The Resilient Edge of Resistance by Barbara Carrellas

Sex, whether Tantric or not, involves touch. Lots of touch. Traditional sex guides usually discuss which body parts to touch, when to touch it, and how fast to touch it. This is great, as far as it goes. But in Tantra, we want to go a step further. We want to become the touch. In order to do that, we need to find the narrow realm of touch that lies between too much pressure and too little. When you touch a body, you want to touch deeply enough that the body pushes back just a little. If a muscle becomes rigid under your touch, you’ve gone too far. If the muscle feels flaccid, you haven’t gone far enough.

The Resilient Edge of Resistance

This is the essence of conscious touch. It was named the Resilient Edge of Resistance by my endlessly inventive teaching partner, Chester Mainard. If the concept of the Resilient Edge of Resistance sounds complicated of vague, think about the times you’ve been touched. What does it feel like when someone’s touch is too tentative? It may feel like an annoying tickle, or – if they are using the tips of their fingers – it may feel like poking. Either way, it feels just plain icky. On the other end of the spectrum, some people’s touch is way too intense. Have you ever received a massage by someone with a really heavy touch? Your muscles tense and contract as if trying to push their hands away. You get more and more tense as they try and force your muscles to relax. It is painful and not at all relaxing. Then there is the touch that is just right. It feels safe and supportive and present. It’s neither too hard nor too soft. It lulls you into a place of deep comfort and surrender. You’re awake and aware, but completely peaceful and relaxed at the same time. You want it to go on forever. The person touching you has found your Resilient Edge of Resistance.

Place you hand on your lower arm very lightly. Don’t apply any pressure. Notice what this feels like. Now massage your arm, applying increasingly more pressure. Stop at the point where the massage becomes painful. Notice what this feels like. Now lighten your touch until you find the point at which your arm yields to your touch but does not shrink away from it. You might find it with a massage stroke using your fingers, or just by holding your arm.

I’ve always thought a good illustration of the edge of resistance is the tummy touch on the Pillsbury doughboy in those television commercials. When the doughboy is touched on his tummy, he absorbs the touch (the finger makes a little dimple on his tummy); then his doughy tummy springs right back, and the doughboy giggles. That’s the Resilient Edge of Resistance.

The Resilient Edge of Resistance applies to all parts of our being: physical, emotional, and psychic. When we have too much mental stress in or lives, we shut down, overwhelmed; yet when there is too little stress, we have no energy, no motivation. On the psychic level, the Resilient Edge of Resistance translates into “sufficiently supported to take a risk.” Without risk, there is no growth or energy; however, without support, risk becomes recklessness. In the territory between, we can grow, thrive, and find pleasure. We function optimally at the Resilient Edge of Resistance.
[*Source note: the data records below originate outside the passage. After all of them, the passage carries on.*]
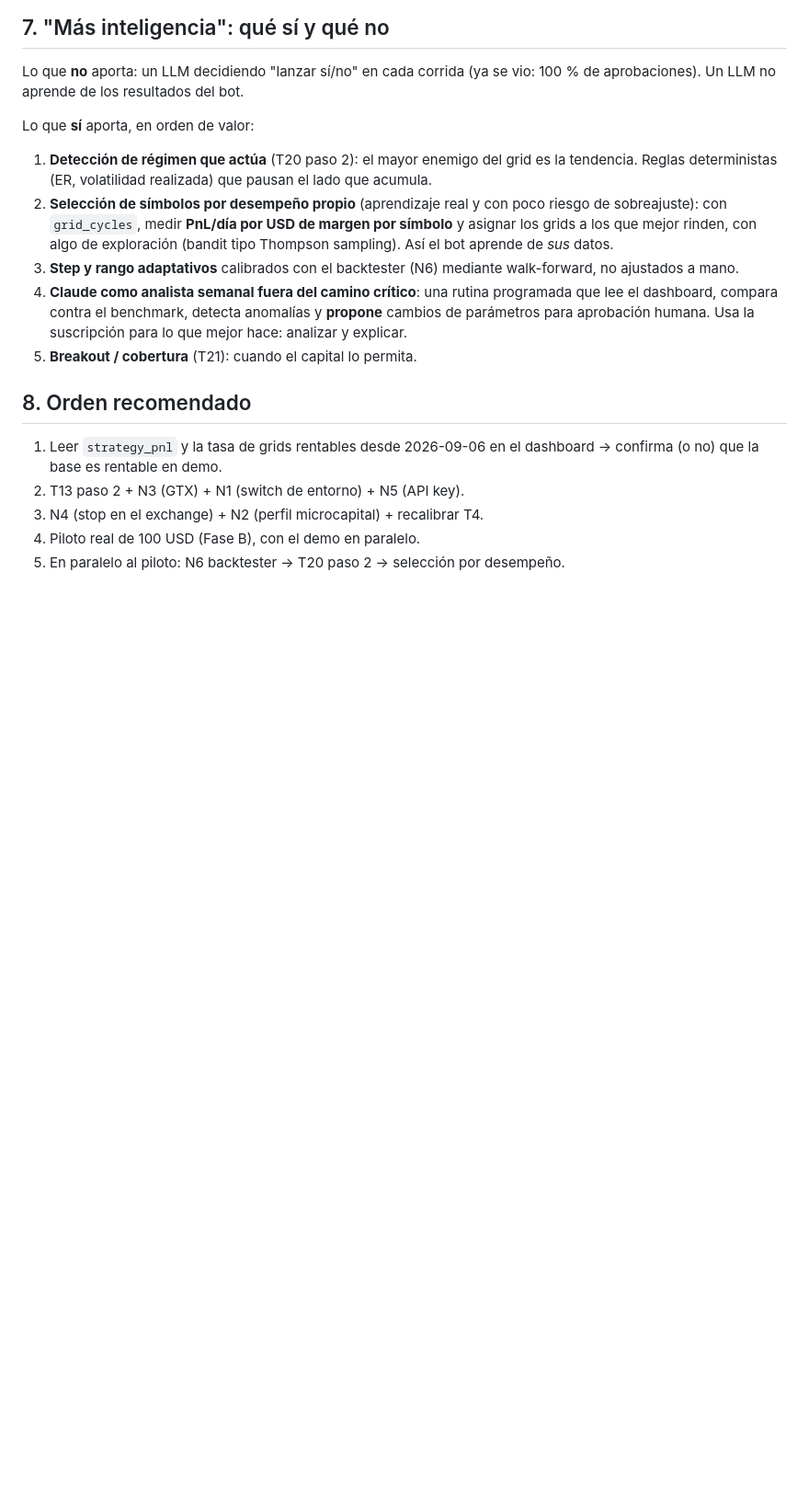
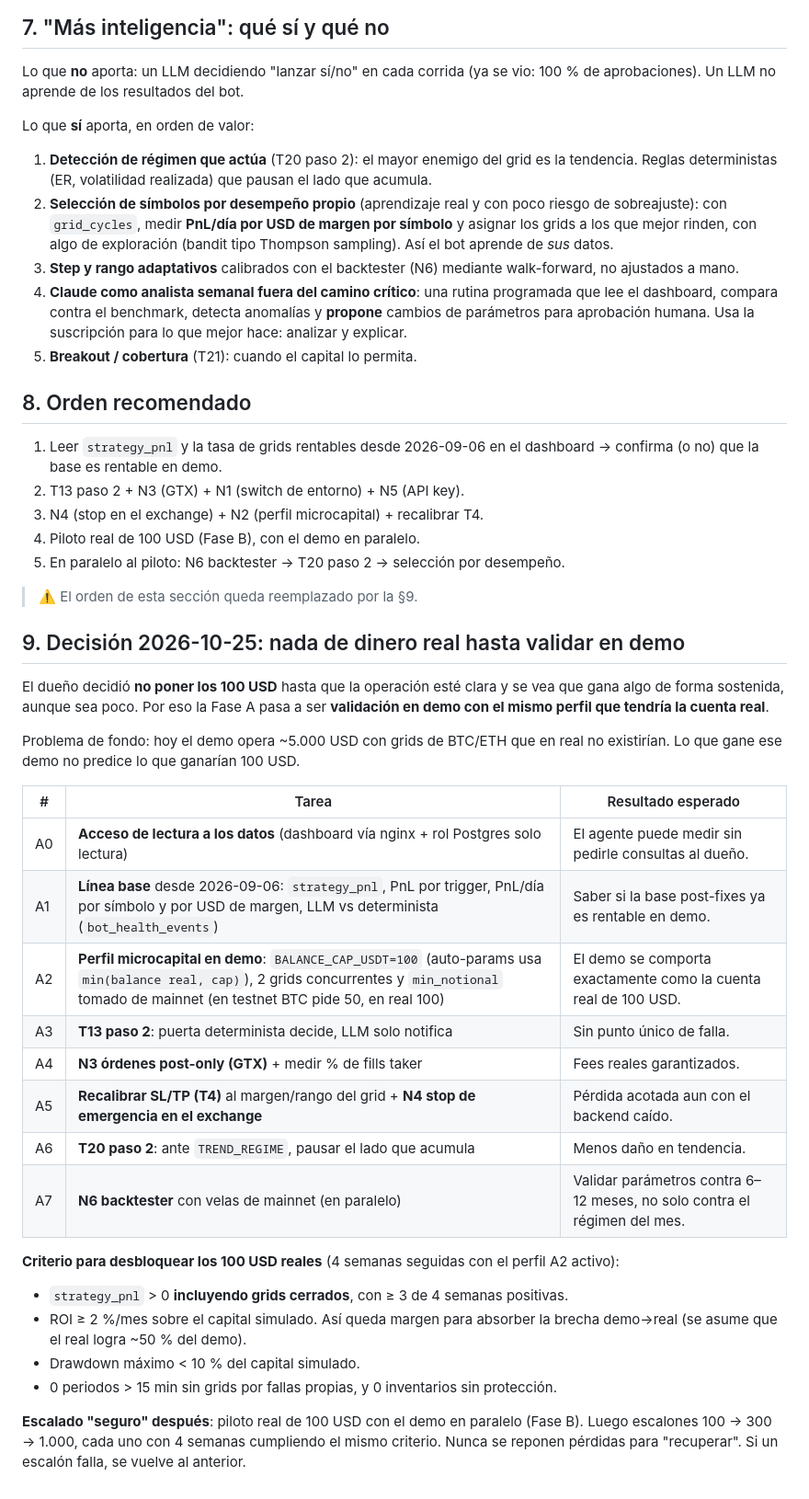
Before and after one commit to Ddnny1973/TRADING, a Markdown page: docs/analisis-bot/05-arranque-capital-real-100usd.md, the part around the change. Shown at 92% size. Drawn GitHub-style; blank space fills up the shorter version.

Commit message:
docs(analisis): 05 §9 Fase A = validación en demo con perfil de 100 USD y criterio de desbloqueo
Co-Authored-By: Claude Opus 5.5 <noreply@anthropic.com>

```diff
--- a/docs/analisis-bot/05-arranque-capital-real-100usd.md
+++ b/docs/analisis-bot/05-arranque-capital-real-100usd.md
@@ -200,3 +200,39 @@ Lo que **sí** aporta, en orden de valor:
 3. N4 (stop en el exchange) + N2 (perfil microcapital) + recalibrar T4.
 4. Piloto real de 100 USD (Fase B), con el demo en paralelo.
 5. En paralelo al piloto: N6 backtester → T20 paso 2 → selección por desempeño.
+
+> ⚠️ El orden de esta sección queda reemplazado por la §9.
+
+## 9. Decisión 2026-10-25: nada de dinero real hasta validar en demo
+
+El dueño decidió **no poner los 100 USD** hasta que la operación esté clara y se
+vea que gana algo de forma sostenida, aunque sea poco. Por eso la Fase A pasa a
+ser **validación en demo con el mismo perfil que tendría la cuenta real**.
+
+Problema de fondo: hoy el demo opera ~5.000 USD con grids de BTC/ETH que en
+real no existirían. Lo que gane ese demo no predice lo que ganarían 100 USD.
+
+| # | Tarea | Resultado esperado |
+|---|---|---|
+| A0 | **Acceso de lectura a los datos** (dashboard vía nginx + rol Postgres solo lectura) | El agente puede medir sin pedirle consultas al dueño. |
+| A1 | **Línea base** desde 2026-09-06: `strategy_pnl`, PnL por trigger, PnL/día por símbolo y por USD de margen, LLM vs determinista (`bot_health_events`) | Saber si la base post-fixes ya es rentable en demo. |
+| A2 | **Perfil microcapital en demo**: `BALANCE_CAP_USDT=100` (auto-params usa `min(balance real, cap)`), 2 grids concurrentes y `min_notional` tomado de mainnet (en testnet BTC pide 50, en real 100) | El demo se comporta exactamente como la cuenta real de 100 USD. |
+| A3 | **T13 paso 2**: puerta determinista decide, LLM solo notifica | Sin punto único de falla. |
+| A4 | **N3 órdenes post-only (GTX)** + medir % de fills taker | Fees reales garantizados. |
+| A5 | **Recalibrar SL/TP (T4)** al margen/rango del grid + **N4 stop de emergencia en el exchange** | Pérdida acotada aun con el backend caído. |
+| A6 | **T20 paso 2**: ante `TREND_REGIME`, pausar el lado que acumula | Menos daño en tendencia. |
+| A7 | **N6 backtester** con velas de mainnet (en paralelo) | Validar parámetros contra 6–12 meses, no solo contra el régimen del mes. |
+
+**Criterio para desbloquear los 100 USD reales** (4 semanas seguidas con el
+perfil A2 activo):
+
+- `strategy_pnl` > 0 **incluyendo grids cerrados**, con ≥ 3 de 4 semanas positivas.
+- ROI ≥ 2 %/mes sobre el capital simulado. Así queda margen para absorber la
+  brecha demo→real (se asume que el real logra ~50 % del demo).
+- Drawdown máximo < 10 % del capital simulado.
+- 0 periodos > 15 min sin grids por fallas propias, y 0 inventarios sin protección.
+
+**Escalado "seguro" después**: piloto real de 100 USD con el demo en paralelo
+(Fase B). Luego escalones 100 → 300 → 1.000, cada uno con 4 semanas cumpliendo el
+mismo criterio. Nunca se reponen pérdidas para "recuperar". Si un escalón falla,
+se vuelve al anterior.
```
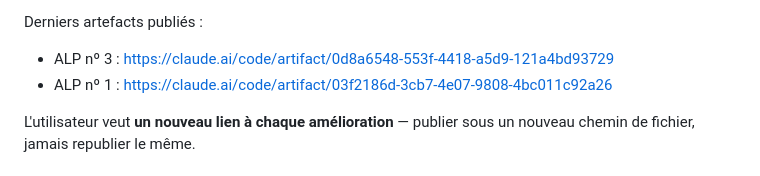
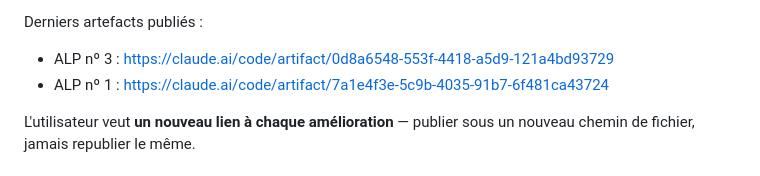
Before and after one commit to ktdcs6vjrf-ship-it/Alp-1, a Markdown page: CLAUDE.md, the part around the change. GitHub-like rendering.

Commit message:
mémoire : le lien du dernier artefact d'ALP nº 1
Co-Authored-By: Claude Opus 5 <noreply@anthropic.com>
Claude-Session: https://claude.ai/code/session_01HT3q3NmNYYhz8jVgfhyaXY

```diff
--- a/CLAUDE.md
+++ b/CLAUDE.md
@@ -34,7 +34,7 @@ de module s'y propage, donc il faut le rebâtir aussi.**
 
 Derniers artefacts publiés :
 - ALP nº 3 : https://claude.ai/code/artifact/0d8a6548-553f-4418-a5d9-121a4bd93729
-- ALP nº 1 : https://claude.ai/code/artifact/03f2186d-3cb7-4e07-9808-4bc011c92a26
+- ALP nº 1 : https://claude.ai/code/artifact/7a1e4f3e-5c9b-4035-91b7-6f481ca43724
 
 L'utilisateur veut **un nouveau lien à chaque amélioration** — publier sous un
 nouveau chemin de fichier, jamais republier le même.
```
The Resilient Edge of Resistance shifts constantly. When pressure is applied the edge of resistance – whether that pressure is breath, touch, or tension – you expand a bit. This creates a new edge of resistance. Yoga postures are a god example of this. If you are seated on the floor and bend over to try and tough your forehead to your legs, it may at first seem impossible. Then, with each breath, you relax into the stretch a little bit more. You don’t force it, you just open your legs a bit more with each breath. Before you know it, your nose is a lot closer to your legs than you ever thought possible. By staying at the Resilient Edge of Resistance, you are able to go much deeper into the pose than if you had not gone to the edge, or if you pushed past the edge in to pain. The Resilient Edge of Resistance is the place where you feel safe enough to surrender and go deeper.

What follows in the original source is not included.